“A multisectoral approach is needed, ranging from ensuring access to balanced and healthy food to addressing other social factors that also impact on these forms of malnutrition, such as access to education, water and sanitation, and health services,” she said in a connection from the organisation’s Washington headquarters.

In her view, “we must make progress in access to universal health so that all people can receive the care and prevention measures they need with regard to malnutrition and its long-term consequences.”

The Panorama states that hunger, malnutrition, micronutrient deficiencies, overweight and obesity especially affect lower-income people, women, indigenous people, blacks and rural families in the region.
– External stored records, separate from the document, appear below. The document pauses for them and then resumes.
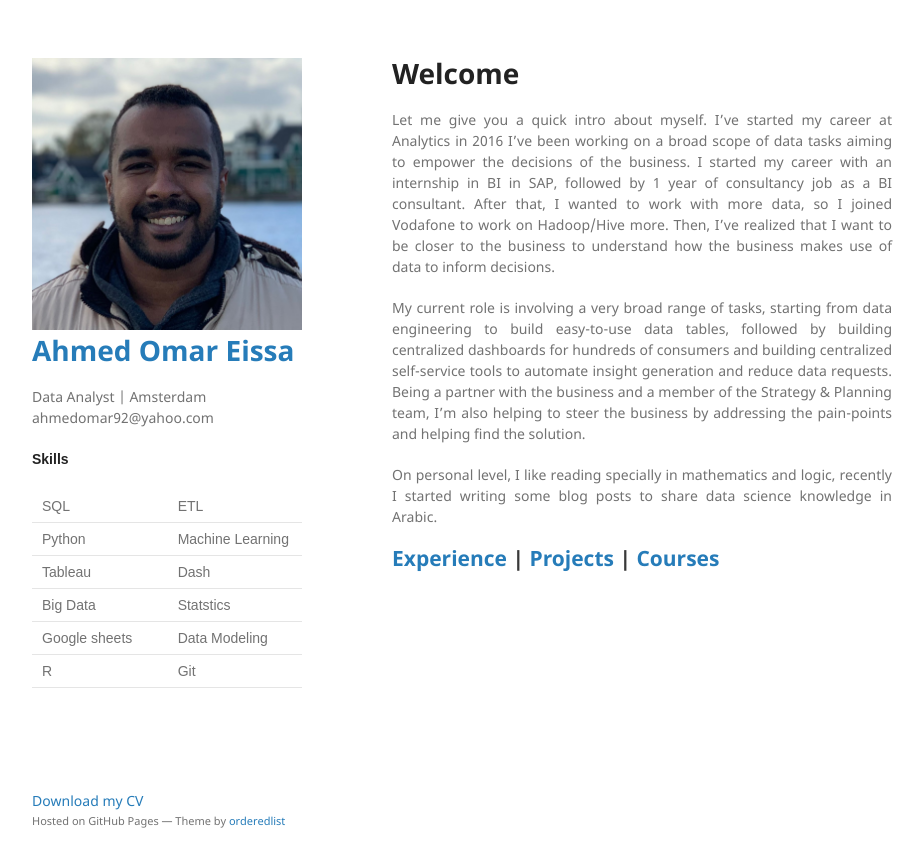
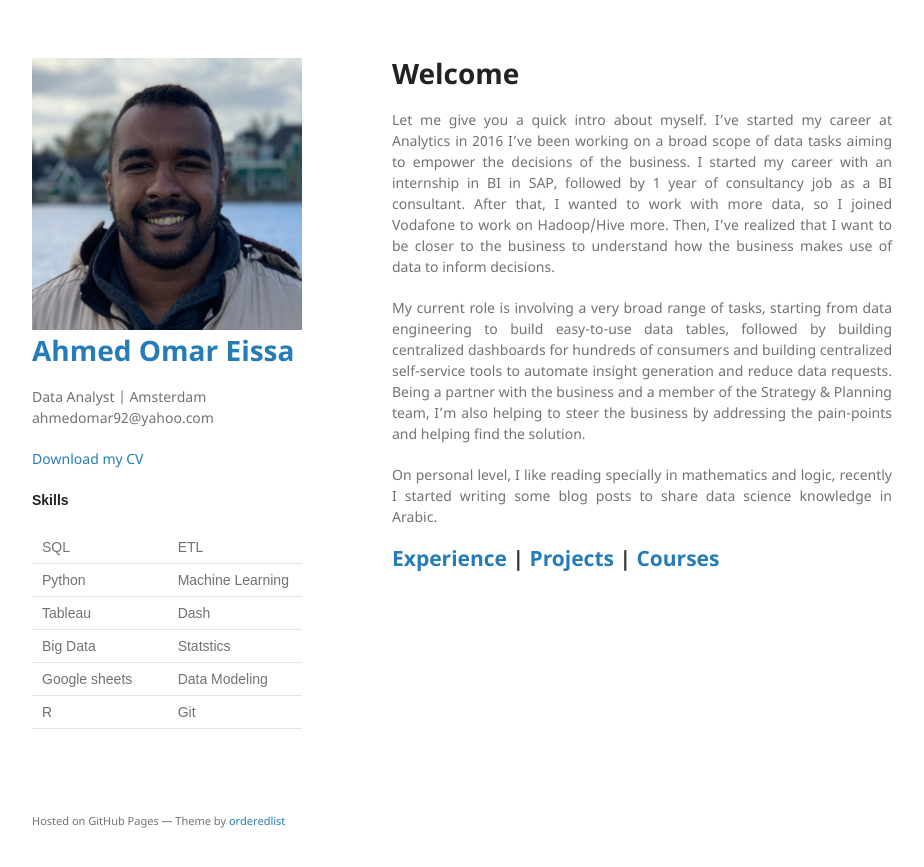
Before and after one commit to AhmedOmarEissa/AhmedOmarEissa.github.io, a Jekyll site: the page built from index.md, in a window 1280 px wide. Shown: the top 867 px of the page, without its empty margins (178-1102 px from the left). Built offline with Jekyll 4.4.1, drawn with Linux system fonts in a browser that asks for light colours; our own code applies the rules of GitHub Pages for plain Markdown files.

Commit message:
Update default.html

```diff
--- a/_layouts/default.html
+++ b/_layouts/default.html
@@ -22,6 +22,7 @@
 
         <p>Data Analyst | Amsterdam </br>
         ahmedomar92@yahoo.com</p>
+        <p class="view"><a href="https://github.com/AhmedOmarEissa/AhmedOmarEissa.github.io/raw/master/assets/Ahmed%20Omar%20Eissa.pdf">Download my CV</a></p>
 
         <p style="text-align: left;"><strong><span style="font-family:
           Arial, Helvetica, sans-serif;">Skills</span></strong></p>
@@ -93,7 +94,6 @@
         <p class="view"><a href="{{ site.github.repository_url }}">View the Project on GitHub <small>{{ site.github.repository_nwo }}</small></a></p>
         {% endif %}
 
-        <p class="view"><a href="https://github.com/AhmedOmarEissa/AhmedOmarEissa.github.io/raw/master/assets/Ahmed%20Omar%20Eissa.pdf">Download my CV</a></p>
 
         {% if site.show_downloads %}
         <ul class="downloads">
```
In Latin America, 8.4 percent of women face severe food insecurity, compared to 6.9 percent of men, and indigenous populations are more food insecure than non-indigenous populations.

In 10 countries, children from the poorest 20 percent of households suffer three times more stunting than the richest 20 percent.

According to the report, one of the main causes of the rise in malnutrition among particularly vulnerable population groups is changes in the region’s food systems and food cycle from production to consumption.

The greatest effects occur in the most excluded sectors which, although they have increased their consumption of healthy foods such as milk and meat, often have to opt for products high in fats, sugar and salt because they are cheaper.

With respect to the gender divide, the Panorama reports that 19 million women suffer from severe food insecurity, compared to 15 million men.

In all of the countries, the obesity rate for adult women is higher than for men; in 19 countries, the obesity rate for women is at least 10 percentage points higher than for men.

“Gender equity is a valuable policy instrument to reduce inequalities. We need to strengthen it in practice, which involves promoting equality in access to and control of household resources, as well as in decisions to empower women,” said Miguel Barreto, WFP regional director, from Panama City.